Cannon Design reinterprets the Prairie Style with a modern vocabulary.
The reception area features sculptural room dividers and custom banquet seating.
Chris Barrett

It’s not often that a modern office speaks so clearly and boldly of its context and its history. The recently completed second phase of the Metropolitan Capital Bank (MetCap) on Chicago’s Magnificent Mile, however, is a pitch perfect synthesis of the two. The Chicago office of Cannon Design has developed a holistic two-phase design including a renovation of the 1912 Tree Studios annex and a recently completed interior in the adjacent Courtyard building. “The client wanted to establish his company and create a new brand,” said Mark Hirons, lead designer for corporate interiors at Cannon. “The interior had to have a sense of character which aligned with the MetCap brand to create a sense of trust and longevity.”

Left to right: The 1912 building's arts and crafts details were preserved in the renovation; The first phase of the MetCap officesretained historic elements like the fireplace and balustrades; a smaller conference area has a custom tile mosaic over the fireplace.
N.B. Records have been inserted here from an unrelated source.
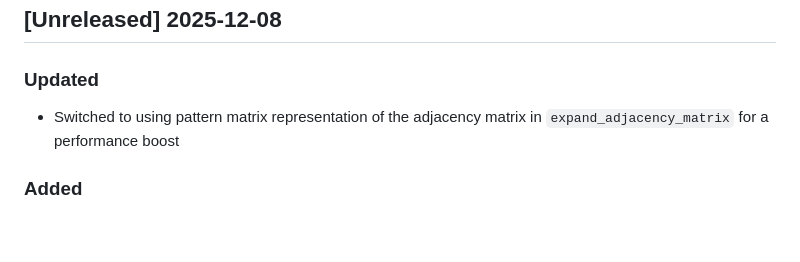
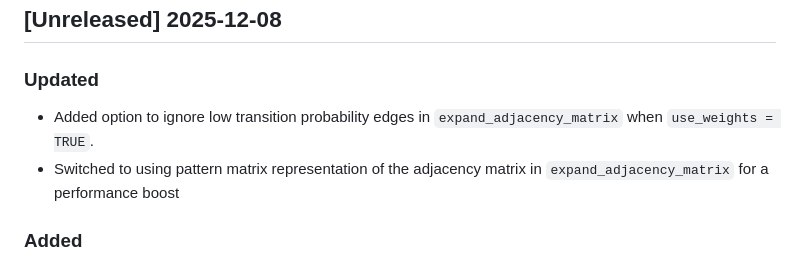
Before and after one commit to PixelgenTechnologies/pixelatorR, a Markdown page: CHANGELOG.md, the part around the change. Drawn GitHub-style; blank space fills up the shorter version.

```diff
--- a/CHANGELOG.md
+++ b/CHANGELOG.md
@@ -8,6 +8,7 @@ and this project adheres to [Semantic Versioning](https://semver.org/spec/v2.0.0
 ## [Unreleased] 2025-12-08
 
 ### Updated
+- Added option to ignore low transition probability edges in `expand_adjacency_matrix` when `use_weights = TRUE`.
 - Switched to using pattern matrix representation of the adjacency matrix in `expand_adjacency_matrix` for a performance boost
 
 ### Added
```
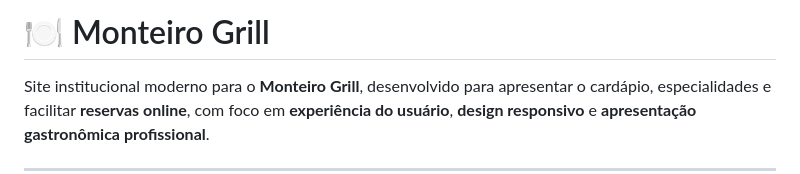
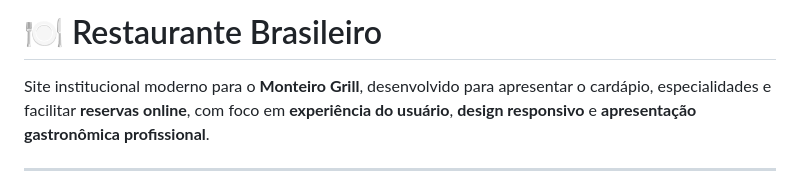
Before and after one commit to EmersonSabino34/email-html, a Markdown page: README.md, the part around the change. Drawn GitHub-style.

```diff
--- a/README.md
+++ b/README.md
@@ -1,4 +1,4 @@
-# 🍽️ Monteiro Grill
+# 🍽️ Restaurante Brasileiro
 
 Site institucional moderno para o **Monteiro Grill**, desenvolvido para apresentar o cardápio, especialidades e facilitar **reservas online**, com foco em **experiência do usuário**, **design responsivo** e **apresentação gastronômica profissional**.
 
```
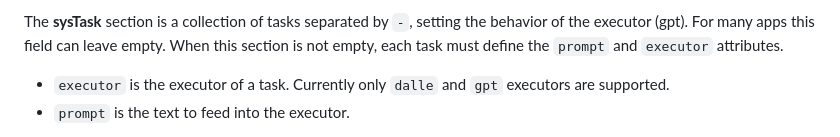
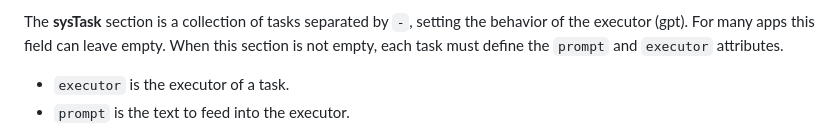
Before and after one commit to mleoking/PromptAppGPT, a Markdown page: README.md, the part around the change printed below. GitHub-like rendering.

```diff
--- a/README.md
+++ b/README.md
@@ -74,7 +74,7 @@ The **author** section is the name of the author; The **name** section is the na
 
 The **sysTask** section is a collection of tasks separated by `-`, setting the behavior of the executor (gpt). For many apps this field can leave empty. When this section is not empty, each task must define the `prompt` and `executor` attributes.
 
-- `executor` is the executor of a task. Currently only `dalle` and `gpt` executors are supported.
+- `executor` is the executor of a task.
 - `prompt` is the text to feed into the executor.
 
 The **userTask** section contains user-defined tasks separated by `-`. Each task must define the `prompt` and `executor` attributes, and the attributes of  `trigger`, `outputer` and `validator` are optional. The app loops through the user tasks in an orderly fashion, using the output of the previous task to match each task's `trigger`, with the first task to pass the match being the currently running task. The output of the app is empty on the first run. Tasks without a `trigger` attribute can match any output, and these tasks should be placed at the end of the user tasks to allow tasks with more explicit `trigger` conditions to be triggered first.
```
Also changed, not shown: other parts of README.md (+4 -0 lines).
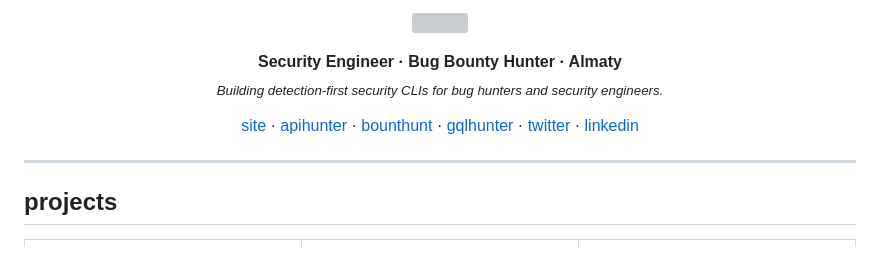
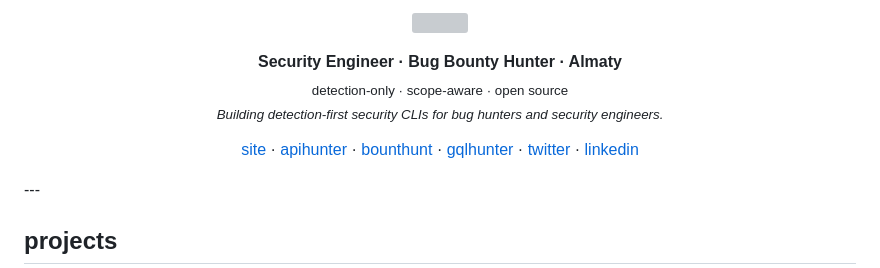
Before and after one commit to bess1lie/bess1lie, a Markdown page: README.md, the part around one of its changes. GitHub-like rendering; grey boxes are pictures that could not be loaded.

```diff
--- a/README.md
+++ b/README.md
@@ -4,6 +4,8 @@
 
 <p align="center">
   <b>Security Engineer · Bug Bounty Hunter · Almaty</b>
+  <br>
+  <sub>detection-only · scope-aware · open source</sub>
   <br>
   <sub><i>Building detection-first security CLIs for bug hunters and security engineers.</i></sub>
 </p>
@@ -16,7 +18,6 @@
   <a href="https://twitter.com/bess1lie">twitter</a> ·
   <a href="https://linkedin.com/in/bess1lie">linkedin</a>
 </p>
-
 ---
 
 ## projects
```
Also changed, not shown: other parts of README.md (+1 -1 lines).
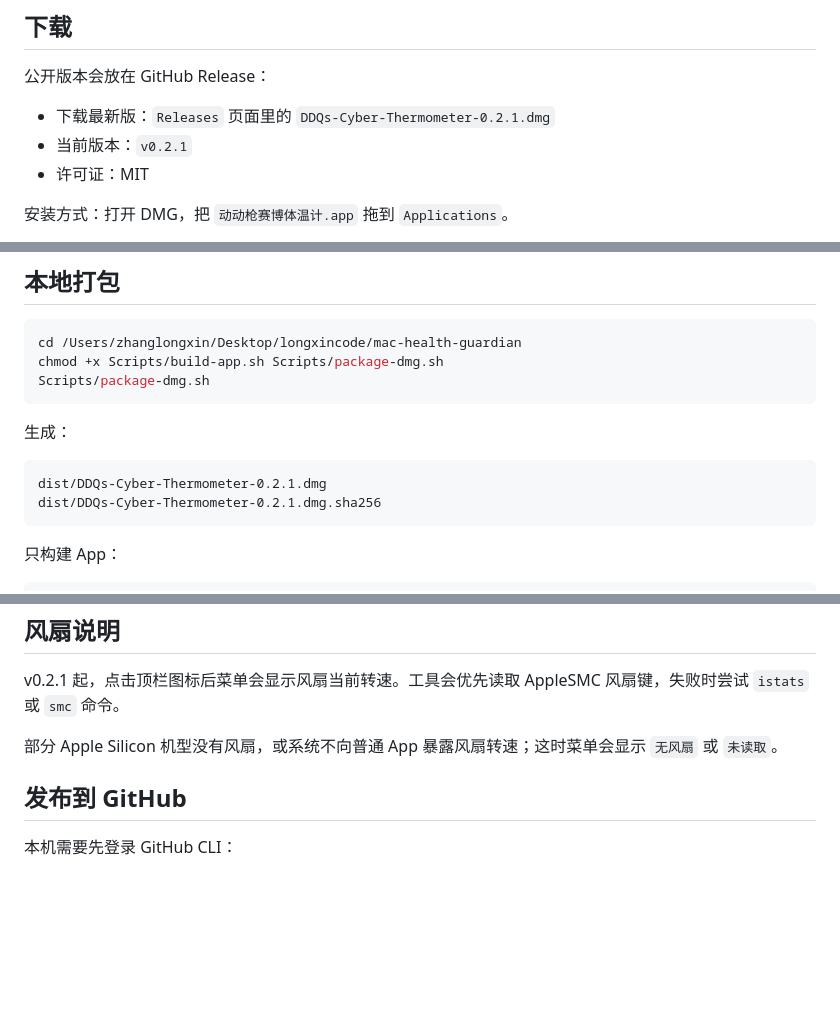
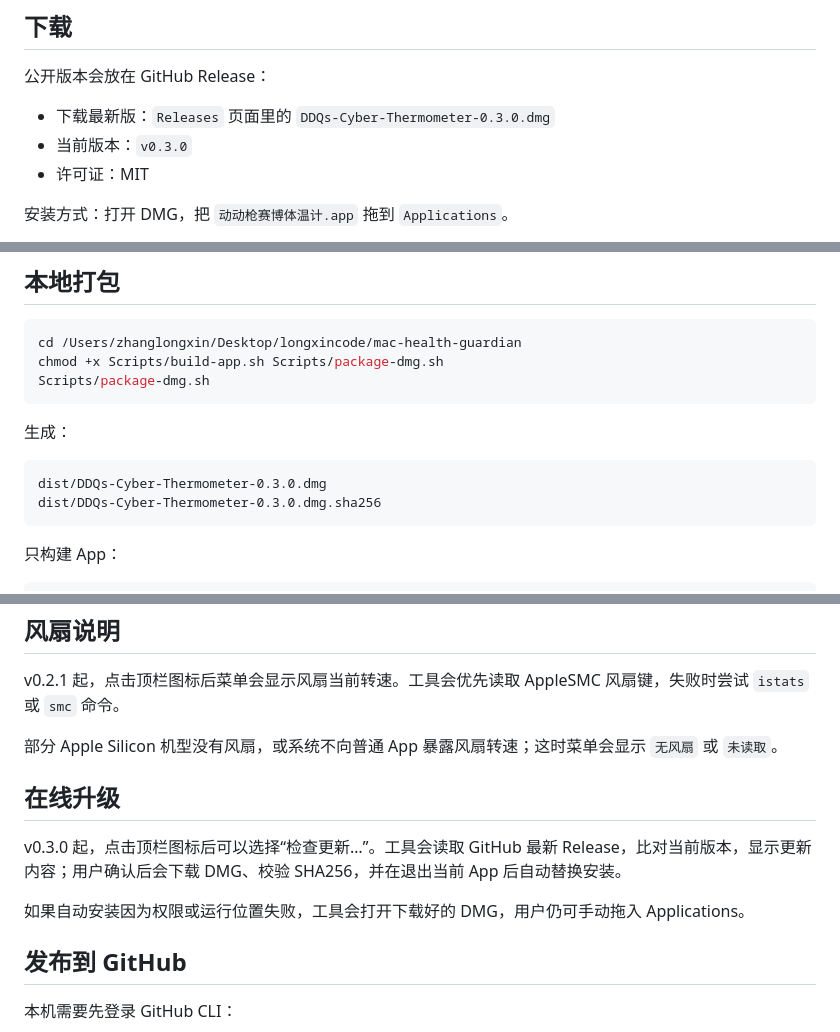
Before and after one commit to longxinzhang/ddq-cyber-thermometer, a Markdown page: README.md, 3 parts joined by grey strips. Rendered like a GitHub page; blank space fills up the shorter version.

Commit message:
Release v0.3.0 with online updater

````diff
--- a/README.md
+++ b/README.md
@@ -10,8 +10,8 @@
 
 公开版本会放在 GitHub Release：
 
-- 下载最新版：`Releases` 页面里的 `DDQs-Cyber-Thermometer-0.2.1.dmg`
-- 当前版本：`v0.2.1`
+- 下载最新版：`Releases` 页面里的 `DDQs-Cyber-Thermometer-0.3.0.dmg`
+- 当前版本：`v0.3.0`
 - 许可证：MIT
 
 安装方式：打开 DMG，把 `动动枪赛博体温计.app` 拖到 `Applications`。
@@ -49,8 +49,8 @@ Scripts/package-dmg.sh
 生成：
 
 ```text
-dist/DDQs-Cyber-Thermometer-0.2.1.dmg
-dist/DDQs-Cyber-Thermometer-0.2.1.dmg.sha256
+dist/DDQs-Cyber-Thermometer-0.3.0.dmg
+dist/DDQs-Cyber-Thermometer-0.3.0.dmg.sha256
 ```
 
 只构建 App：
@@ -82,6 +82,12 @@ v0.2.1 起，点击顶栏图标后菜单会显示风扇当前转速。工具会
 
 部分 Apple Silicon 机型没有风扇，或系统不向普通 App 暴露风扇转速；这时菜单会显示 `无风扇` 或 `未读取`。
 
+## 在线升级
+
+v0.3.0 起，点击顶栏图标后可以选择“检查更新…”。工具会读取 GitHub 最新 Release，比对当前版本，显示更新内容；用户确认后会下载 DMG、校验 SHA256，并在退出当前 App 后自动替换安装。
+
+如果自动安装因为权限或运行位置失败，工具会打开下载好的 DMG，用户仍可手动拖入 Applications。
+
 ## 发布到 GitHub
 
 本机需要先登录 GitHub CLI：
````
Also changed, not shown: other parts of README.md (+1 -1 lines), RELEASE_NOTES.md (+7 -4 lines), docs/assets/hero-preview.png, 6 other files.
The 7,000-square-foot flagship office, located on Ohio Street in the North River neighborhood, was completed two years ago and marked the launch of the MetCap Bank. Designed to respect the building’s original Arts and Crafts style and at the same time reflect a modern, forward-looking start-up with embedded technology and custom-built furniture, the derelict interior was restored with its historic features, including the fireplaces (converted to gas) and balustrades. The spaces were also reconfigured to accommodate a contemporary working practice—for example, restrooms were installed on the ground floor, and the upper level bedrooms were converted into private offices. While the boardroom was treated to a cubic lighting system by Cannon, in which four lights contained within elongated boxes of amber and a lighter frosted glass stem from a concentric square ceiling plate. Along with the 30 foot wooden bench lining the wall, which anchors the large window, the sculptural massing was intended to break up the volume and maintain an intimate scale.

The second phase of the MetCap offices reinterprets the Prairie Style in a modern vocabulary.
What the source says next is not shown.